When:Tu 10-11-2015 20:00 - 21:30
Where:Infoversum, Vrydemalaan 2, 9713 WS Groningen

On Tuesday, November 10, the Kapteyn Astronomical Institute organizes the 16th Blaauw lecture in full dome theater Infoversum. Prof. Mark Krumholz (University of California, Santa Cruz) speaks about the birth of stars in our universe.

Blaauw lecture

Each year an international leading astronomer is elected as Blaauw professor at the Faculty of Science and Engineering. The chair is named after the famous Groningen astronomer Professor Adriaan Blaauw (1914-2010). Part of the chair is the Blaauw lecture, a lecture for the general public by the Blaauw professor. The Blaauw professor of this year is Mark Krumholz, professor of astronomy at the University of California at Santa Cruz (USA). On November 10 he will give an English lecture for the general public about the birth of stars.

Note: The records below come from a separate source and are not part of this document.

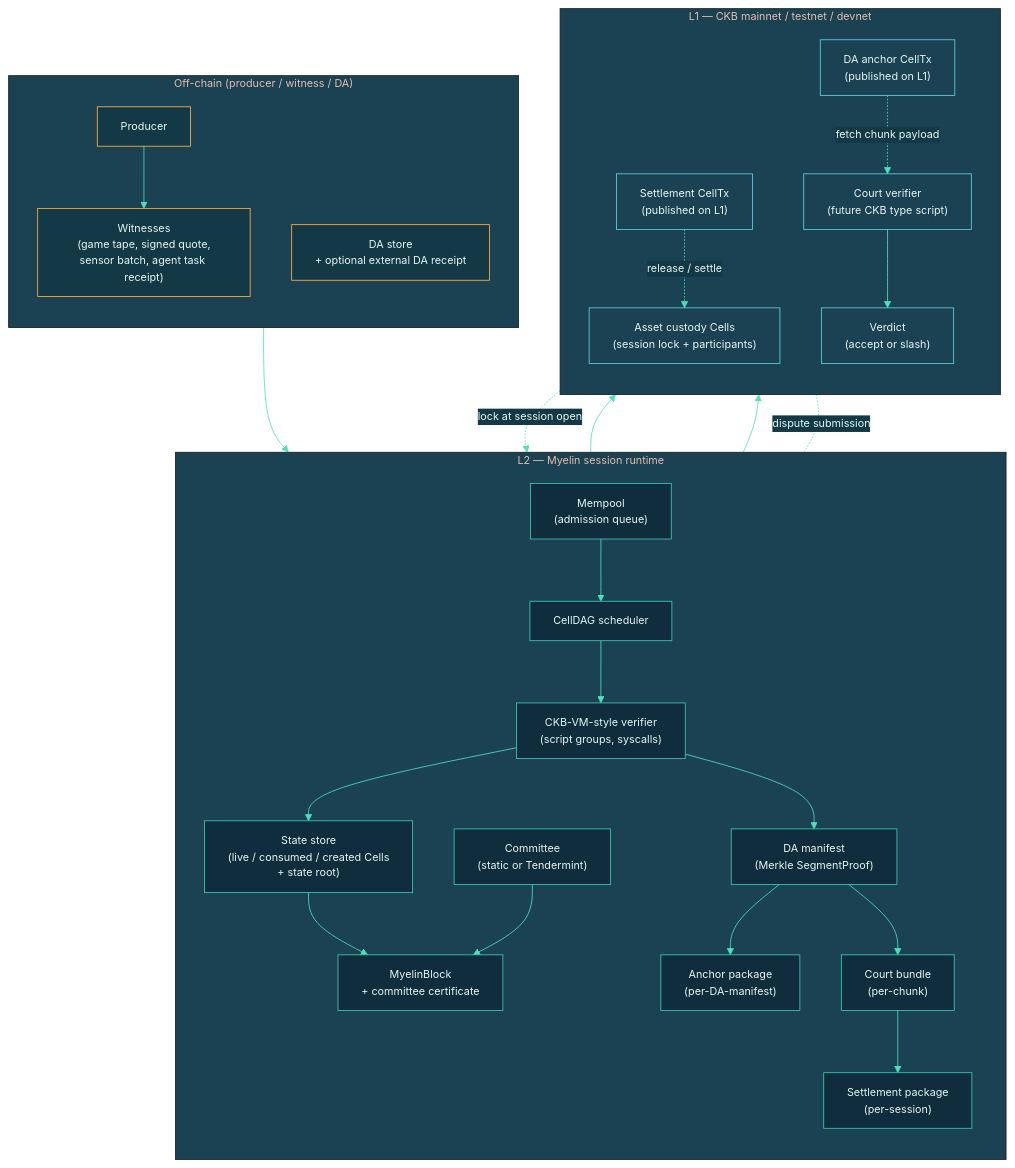
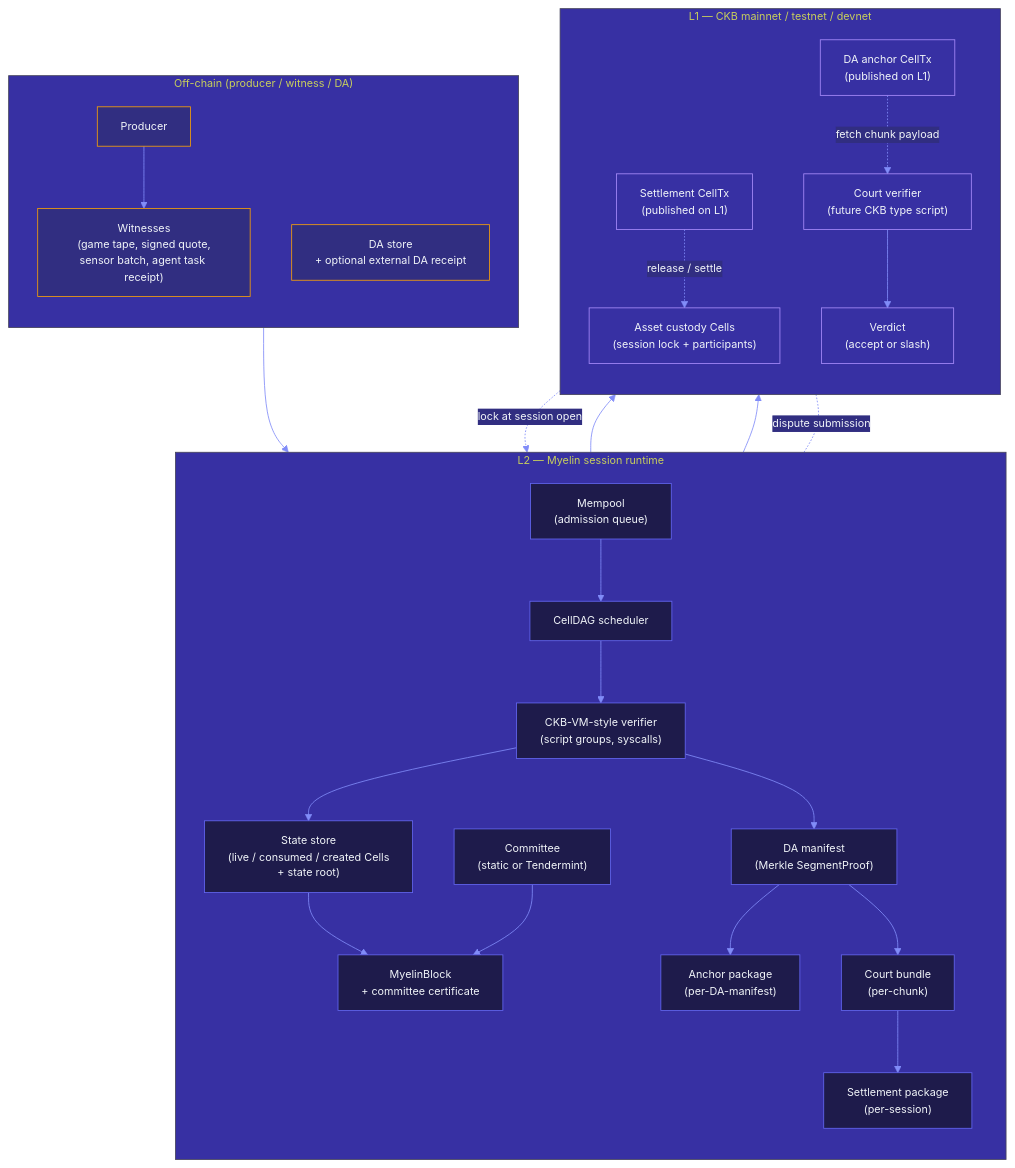
Before and after one commit to Myelin-Labs/Myelin: the first of 2 diagrams in docs/interactions/l1-l2-offchain.md, drawn with Mermaid. The commit also changed other lines of this file and 31 other files, not shown here.

````diff
--- a/docs/interactions/l1-l2-offchain.md
+++ b/docs/interactions/l1-l2-offchain.md
@@ -10,69 +10,69 @@
 ```mermaid
 %%{init: {
   "theme": "base",
   "themeVariables": {
-    "primaryColor": "#0F2D3D",
-    "primaryTextColor": "#E8F5F1",
-    "primaryBorderColor": "#3CCBAA",
-    "lineColor": "#4EE0BC",
-    "secondaryColor": "#143946",
-    "tertiaryColor": "#1A4253",
+    "primaryColor": "#1E1B4B",
+    "primaryTextColor": "#F1F5F9",
+    "primaryBorderColor": "#6366F1",
+    "lineColor": "#818CF8",
+    "secondaryColor": "#312E81",
+    "tertiaryColor": "#3730A3",
     "fontFamily": "Inter, system-ui, sans-serif",
     "fontSize": "13px"
   },
   "flowchart": { "curve": "basis", "padding": 14 }
 }}%%
 flowchart TB
     subgraph OFF["Off-chain (producer / witness / DA)"]
         direction TB
         PR["Producer"]:::off
         WT["Witnesses<br/>(game tape, signed quote,<br/>sensor batch, agent task receipt)"]:::off
         DA["DA store<br/>+ optional external DA receipt"]:::off
     end
 
     subgraph L2["L2 — Myelin session runtime"]
         direction TB
         MP["Mempool<br/>(admission queue)"]:::l2
         SC["CellDAG scheduler"]:::l2
         EX["CKB-VM-style verifier<br/>(script groups, syscalls)"]:::l2
         ST["State store<br/>(live / consumed / created Cells<br/>+ state root)"]:::l2
         DM["DA manifest<br/>(Merkle SegmentProof)"]:::l2
         CO["Committee<br/>(static or Tendermint)"]:::l2
         BL["MyelinBlock<br/>+ committee certificate"]:::l2
         CB["Court bundle<br/>(per-chunk)"]:::l2
         SP["Settlement package<br/>(per-session)"]:::l2
         AP["Anchor package<br/>(per-DA-manifest)"]:::l2
     end
 
     subgraph L1["L1 — CKB mainnet / testnet / devnet"]
         direction TB
         CU["Asset custody Cells<br/>(session lock + participants)"]:::l1
         DA_L1["DA anchor CellTx<br/>(published on L1)"]:::l1
         ST_L1["Settlement CellTx<br/>(published on L1)"]:::l1
         CV["Court verifier<br/>(future CKB type script)"]:::l1
         VERDICT["Verdict<br/>(accept or slash)"]:::l1
     end
 
     %% Off-chain to L2
     PR --> WT --> MP
     MP --> SC --> EX --> ST
     ST --> BL
     CO --> BL
     EX --> DM
     DM --> AP
     AP --> DA_L1
     DM --> CB
     CB --> SP
     SP --> ST_L1
 
     %% L2 to L1 (custody + dispute)
     CU -. lock at session open .-> MP
     ST_L1 -. release / settle .-> CU
     DA_L1 -. fetch chunk payload .-> CV
     CB  -. dispute submission .- CV
     CV --> VERDICT
 
-    classDef off fill:#143946,stroke:#FFB347,color:#E8F5F1;
-    classDef l2  fill:#0F2D3D,stroke:#3CCBAA,color:#E8F5F1;
-    classDef l1  fill:#1A4253,stroke:#5DD4E5,color:#E8F5F1;
+    classDef off fill:#312E81,stroke:#F59E0B,color:#F1F5F9;
+    classDef l2  fill:#1E1B4B,stroke:#6366F1,color:#F1F5F9;
+    classDef l1  fill:#3730A3,stroke:#A78BFA,color:#F1F5F9;
 ```
````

The birth of Suns

We’ve all learned that space is an empty vacuum, but it’s not. The space between the stars in our Galaxy contains, on average, about 1 atom per cubic centimeter. That’s a better vacuum than the best vacuum chamber we know how to make, but there are a lot of cubic centimeters in interstellar space, so the mass of all the gas between the stars adds up to about 10% of the mass of all the stars put together. The temperature of this gas varies enormously from place to place in the Galaxy, with temperatures as high as millions of degrees and as low as a few degrees above absolute zero. In the coldest regions of interstellar space, over millions of years gravity is able to draw the atoms together into immense clouds that ultimately condense into clusters of new stars. In our Galaxy, this process produces stars at a rate of about 1 new Sun per year, the stars it makes are typically the size of the Sun or a little smaller. While we understand how this happens in general outline, many fundamental questions remain unanswered. What sets the rate at which stars form? What determines the final sizes of the individual stars? Where did our Sun form, and what happened to its siblings, the stars that formed out of the same cloud? In this talk I will describe what we currently know, and what we don’t, about the birth of new Suns.

Mark Krumholz received his PhD in 2005 from the University of California, Berkeley, followed by postdoctoral work at Princeton University. Since 2008 he has been a professor of astrophysics at the University of California, Santa Cruz, and in December 2015 he will move to a new position at the Research School of Astronomy and Astrophysics at Australian National University.


Participation


This lecture will take place on Tuesday, November 10, 20:00 - 21:30 at the Infoversum, Vrydemalaan 2 in Groningen. The lecture will be in English and admission is free. More information: www.rug.nl/research/kapteyn/public_relations/blaauw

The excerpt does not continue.